Ok, so maybe the title of this post might be a bit too final but there is definitely some truth to this. For me, it’s based on real life experiences and I’ve got to the point where I just think something should be said. And what better way to do that then to just blog about it
First off, I’m not a germaphobe. I don’t carry around a hanky, wet one, or sanitizer bottle cleaning off every tap or door handle that I have to touch. In fact, in most cases I’m pretty cool with whatever comes my way. If anything, being that worried about germs is actually destroying your bodies natural defenses. Our bodies create anti-bodies every time we get sick or catch a cold so that we don’t get sick the next time we are exposed to that exact same strain of germs.
But I do have limits on what I am willing to tolerate…and restaurant coffee cups bother me the most.
It’s not the cup itself that is at fault. After all, how can you blame that lovely porcelain, plastic, glass, or whatever else your coffee mug is made of, cup on anything. It’s done nothing wrong. It’s innocent in it’s dealings with you. However, it’s handler is not innocent, and there in lies the problem.
See, when I was in University paying for my schooling as a waiter, I instinctively always seemed to understand the ins and outs of the what and what not to do’s of serving my customers. I was always polite, I treated them like royalty, and I was always happy and conversational even if I had had a bad day.
These were my customers and I took pride and ownership in doing the best possible job I could for them. I was pretty happy with the way I was doing things and my customers liked me. But one customer in particular liked me a lot.
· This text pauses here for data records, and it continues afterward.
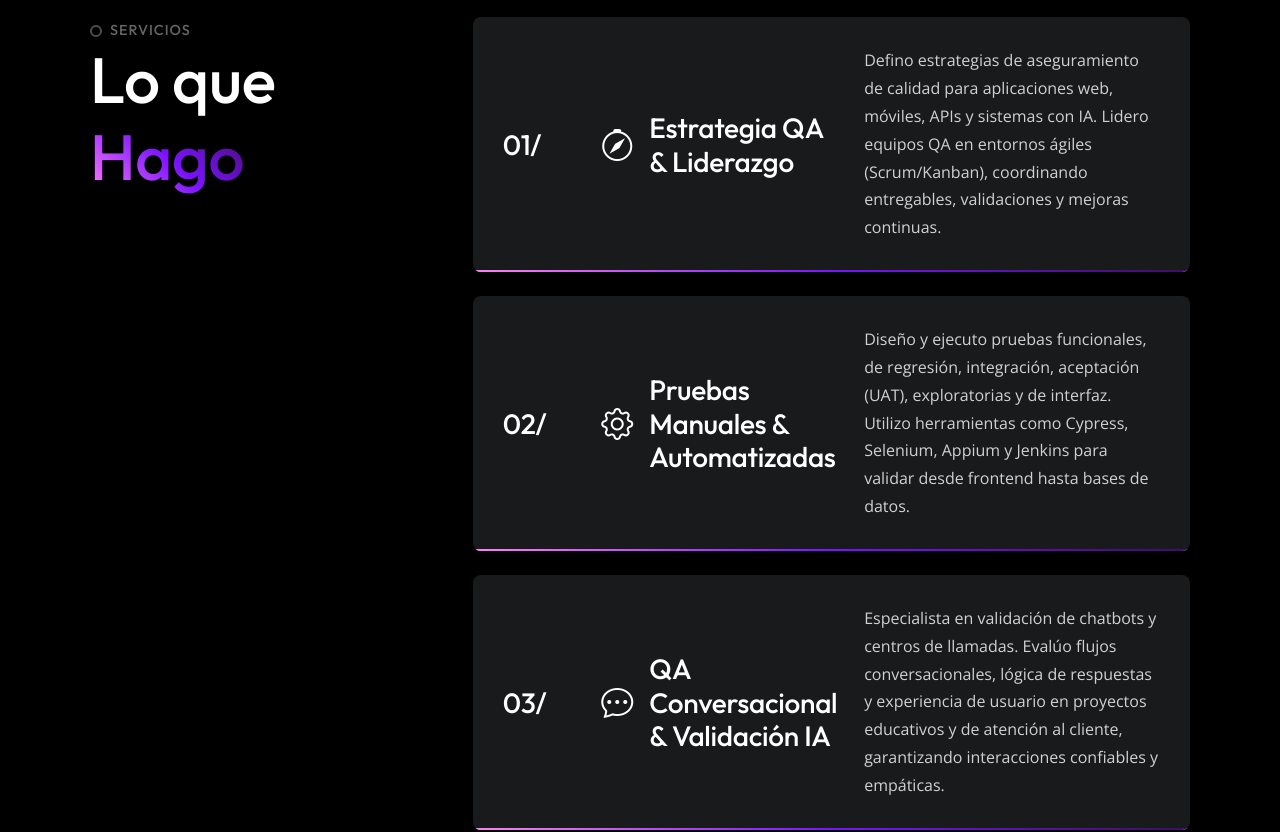
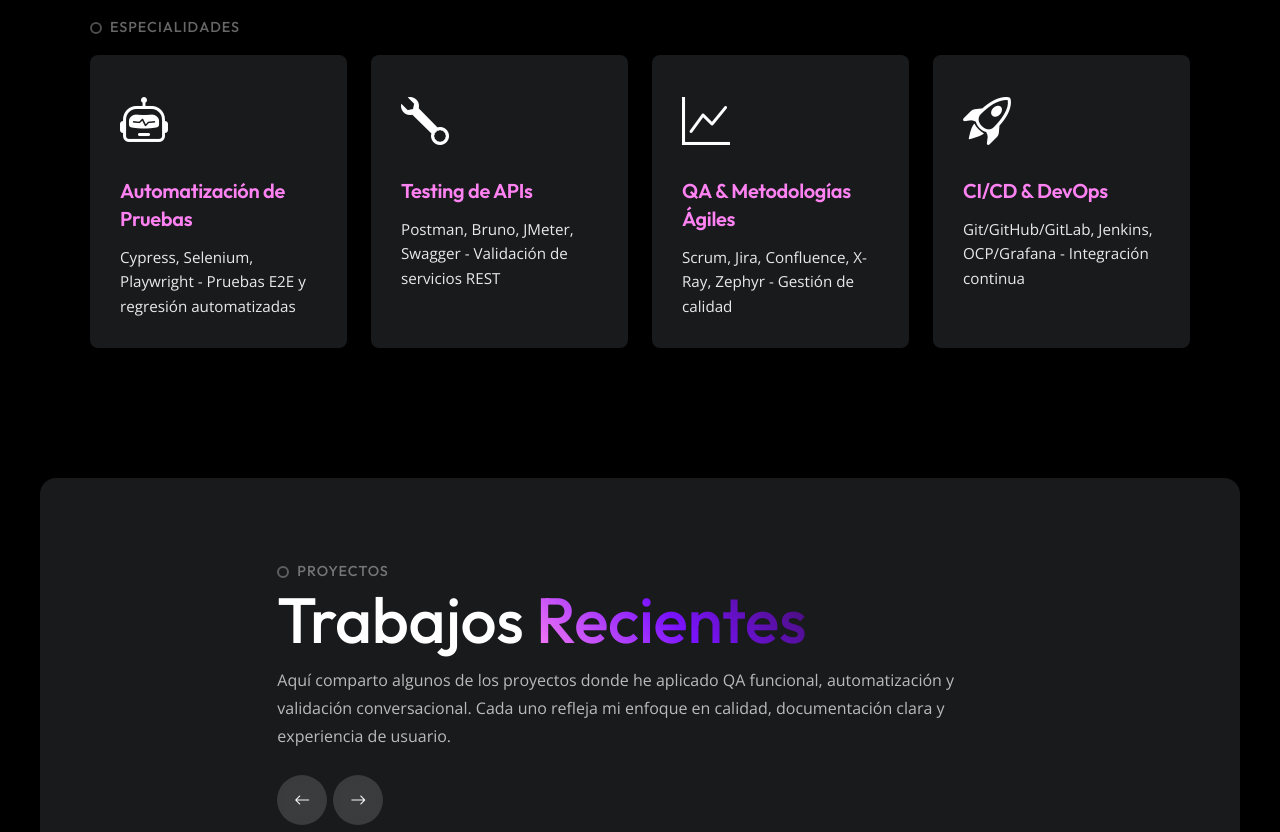
Before and after one commit to jennyloz89/mi-portafolio, a Next.js app: page /mi-portafolio/ in a window 1280 px wide. Shown: the part 1160-1992 px from the top of the page. Built offline with nearby package versions, Linux system fonts and the light colour scheme.

Commit message:
update skills

```diff
--- a/components/Services/Services.jsx
+++ b/components/Services/Services.jsx
@@ -9,34 +9,25 @@ const Services = () => {
     return (
         <div id="services" className="section">
             <div className="container">
-                <div className="row g-4 g-xl-5">
-                    <div className="col-12 col-xl-4">
-                        <span className="title-heading text-white-04">{currentData.mainData.title}</span>
-                        <h1 className="display-3 fw-medium mb-0">{currentData.mainData.title2} <span className="text-gradient">{currentData.mainData.title2Span}</span></h1>
-                    </div>
-                    <div className="col-12 col-xl-8">
+                <div className="row">
+                    <div className="col-12">
+                        <span className="title-heading text-white-04 d-block mb-3">{currentData.mainData.title}</span>
                         <div className="row g-4">
                             {currentData.services.map((item, index) => (
-                                <div key={index} className="col-12">
-                                    <div className="service-box">
-                                        <div className="service-order">
-                                            <h3>{item.number}/</h3>
+                                <div key={index} className="col-12 col-md-6 col-lg-3">
+                                    <div className="service-card-horizontal">
+                                        <div className="service-card-icon">
+                                            <i className={item.bootstrapIcon}></i>
                                         </div>
-                                        <div className="service-title">
-                                            <i className={item.bootstrapIcon}></i>
-                                            <h3>{item.title}</h3>
-                                        </div>
-                                        <div className="service-text">
-                                            <p>{item.description}</p>
-                                        </div>
+                                        <h4 className="service-card-title">{item.title}</h4>
+                                        <p className="service-card-description">{item.description}</p>
                                     </div>
                                 </div>
                             ))}
-                            {/* end Service box 3 */}
-                        </div> {/* end row(inner) */}
+                        </div>
                     </div>
-                </div> {/* end row */}
-            </div> {/* end container */}
+                </div>
+            </div>
         </div>
     )
 }
--- a/components/Services/ServicesData.jsx
+++ b/components/Services/ServicesData.jsx
@@ -1,55 +1,55 @@
 export const servicesData = {
     ES: {
         mainData: {
-            title: "Servicios",
-            title2: "Lo que",
-            title2Span: "Hago",
+            title: "Especialidades",
         },
         services: [
             {
-                number: '01',
-                bootstrapIcon: 'bi bi-compass',
-                title: 'Estrategia QA & Liderazgo',
-                description: 'Defino estrategias de aseguramiento de calidad para aplicaciones web, móviles, APIs y sistemas con IA. Lidero equipos QA en entornos ágiles (Scrum/Kanban), coordinando entregables, validaciones y mejoras continuas.',
+                bootstrapIcon: 'bi bi-robot',
+                title: 'Automatización de Pruebas',
+                description: 'Cypress, Selenium, Playwright - Pruebas E2E y regresión automatizadas',
             },
             {
-                number: '02',
-                bootstrapIcon: 'bi bi-gear',
-                title: 'Pruebas Manuales & Automatizadas',
-                description: 'Diseño y ejecuto pruebas funcionales, de regresión, integración, aceptación (UAT), exploratorias y de interfaz. Utilizo herramientas como Cypress, Selenium, Appium y Jenkins para validar desde frontend hasta bases de datos.',
+                bootstrapIcon: 'bi bi-wrench',
+                title: 'Testing de APIs',
+                description: 'Postman, Bruno, JMeter, Swagger - Validación de servicios REST',
             },
             {
-                number: '03',
-                bootstrapIcon: 'bi bi-chat-dots',
-                title: 'QA Conversacional & Validación IA',
-                description: 'Especialista en validación de chatbots y centros de llamadas. Evalúo flujos conversacionales, lógica de respuestas y experiencia de usuario en proyectos educativos y de atención al cliente, garantizando interacciones confiables y empáticas.',
+                bootstrapIcon: 'bi bi-graph-up',
+                title: 'QA & Metodologías Ágiles',
+                description: 'Scrum, Jira, Confluence, X-Ray, Zephyr - Gestión de calidad',
+            },
+            {
+                bootstrapIcon: 'bi bi-rocket-takeoff',
+                title: 'CI/CD & DevOps',
+                description: 'Git/GitHub/GitLab, Jenkins, OCP/Grafana - Integración continua',
             },
         ]
     },
     EN: {
         mainData: {
-            title: "Services",
-            title2: "What I",
-            title2Span: "Do",
+            title: "Specialties",
         },
         services: [
             {
-                number: '01',
-                bootstrapIcon: 'bi bi-compass',
-                title: 'QA Strategy & Leadership',
-                description: 'I define quality assurance strategies for web, mobile, API, and AI systems. I lead QA teams in agile environments (Scrum/Kanban), coordinating deliverables, validations, and continuous improvements.',
+                bootstrapIcon: 'bi bi-robot',
+                title: 'Test Automation',
+                description: 'Cypress, Selenium, Playwright - E2E tests and automated regression',
             },
             {
-                number: '02',
-                bootstrapIcon: 'bi bi-gear',
-                title: 'Manual & Automated Testing',
-                description: 'I design and execute functional, regression, integration, acceptance (UAT), exploratory, and interface tests. I use tools like Cypress, Selenium, Appium, and Jenkins to validate from frontend to databases.',
+                bootstrapIcon: 'bi bi-wrench',
+                title: 'API Testing',
+                description: 'Postman, Bruno, JMeter, Swagger - REST services validation',
             },
             {
-                number: '03',
-                bootstrapIcon: 'bi bi-chat-dots',
-                title: 'Conversational QA & AI Validation',
-                description: 'Specialist in chatbot and call center validation. I evaluate conversational flows, response logic, and user experience in educational and customer service projects, ensuring reliable and empathetic interactions.',
+                bootstrapIcon: 'bi bi-graph-up',
+                title: 'QA & Agile Methodologies',
+                description: 'Scrum, Jira, Confluence, X-Ray, Zephyr - Quality management',
+            },
+            {
+                bootstrapIcon: 'bi bi-rocket-takeoff',
+                title: 'CI/CD & DevOps',
+                description: 'Git/GitHub/GitLab, Jenkins, OCP/Grafana - Continuous integration',
             },
         ]
     }
--- a/styles/elements/_services.scss
+++ b/styles/elements/_services.scss
@@ -56,6 +56,46 @@
 		}
 	}
 }
+
+//
+// Service Card Horizontal //
+//
+.service-card-horizontal {
+	position: relative;
+	background: $color-dark;
+	padding: 30px;
+	border-radius: 0.5em;
+	height: 100%;
+	@include transition(ease-out 0.2s);
+	.service-card-icon {
+		margin-bottom: 20px;
+		i {
+			font-size: 3rem;
+			color: white;
+			@include transition(ease-out 0.2s);
+		}
+	}
+	.service-card-title {
+		font-size: 1.25rem;
+		font-weight: 600;
+		color: #ff82f3;
+		margin-bottom: 12px;
+		line-height: 1.4;
+	}
+	.service-card-description {
+		color: white;
+		margin-bottom: 0;
+		font-size: 0.95rem;
+		line-height: 1.6;
+		opacity: 0.9;
+	}
+	&:hover {
+		transform: translateY(-5px);
+		.service-card-icon i {
+			transform: scale(1.1);
+		}
+	}
+}
 @include breakpoint-less(md) {
 	.service-box {
 		padding: 20px;
@@ -69,6 +109,18 @@
 			i {
 				padding-right: 12px;
 			}
+		}
+	}
+	.service-card-horizontal {
+		padding: 24px;
+		.service-card-icon {
+			margin-bottom: 16px;
+			i {
+				font-size: 2.5rem;
+			}
+		}
+		.service-card-title {
+			font-size: 1.1rem;
 		}
 	}
 }
```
One day, Bill (not his real name), started coming into the restaurant and asking for me to be his server each and every time he came in. I just thought he liked me because I was pleasant to deal with. He became a regular of mine and I, have to admit, started to really enjoy my conversations with him each and every Friday night that he came into the restaurant.
On one particular Friday night he came in much later than usual. The dinner rush was over and he felt inclined to ask me something that had never occurred to me. He said “Frederic, have you ever thought of starting a waitering school?” As I was only working at the restaurant to get through University, laughing I said “No, I haven’t. Not really something I’m interested in…why do you ask?
It was then that he proceeded to explain to me why he always asked for me when he came in to eat. And his explanation all started with how I served him coffee.
See, I may have instinctively understood the ins and outs of serving customers, but I also understood the ins and outs of serving food in a sanitary way.
What do I mean by this? Bill’s main point was that I served his coffee by holding the handle or the base of the cup. NOT from the rim.
I don’t think it ever occurred to me up until this point just how right it was for me to be serving in this way. Wasn’t that obvious? Why would you serve a customer a coffee cup that you had handled from the rim…the area in which your customer’s mouth was going to be drinking from.
After all, you had just cleaned the table next to you, taken out food to the next table over, just picked your nose, or better yet, as was the case when I worked at a restaurant, had just cleaned the urinals before having to serve my customers a nice hot cup of coffee.
(That’s right, in many places servers are responsible for cleaning up the bathrooms during their shift) I don’t think your customers would appreciate you not cleaning your hands properly before serving you a nice cup of coffee handled from the rim of your nice new clean coffee cup…but that’s just me.
Anyway, this comment has stuck with me ever since that day and I’ll bet you, that 9 out of 10 times, the server you encounter in a restaurant will serve or bring you your coffee cup by holding onto the rim before placing it on your table.
I challenge you to look out for this the next time you’re in a restaurant. I think you will be shockingly surprised just how accurate this little tidbit of information is going to be for you the next time you think about drinking from a coffee cup that has been served this way.
The thing is there is NO SUCH THING AS A WAITERING SCHOOL. The program, Serving it Right, has nothing to do with service skills…it has to do with how and when to serve your customers alcohol. It doesn’t teach servers the correct way of handling cups so that their customers next sip isn’t the…well…taste of death from being exposed to the “who knows what” that they have just touched before serving you.
Actually…come to think of it…if your coffee cup is being handled this way, don’t forget about your water glasses, utensils, plates…ummmm….actually….maybe it’s best I stop before any of you decide to never frequent a restaurant again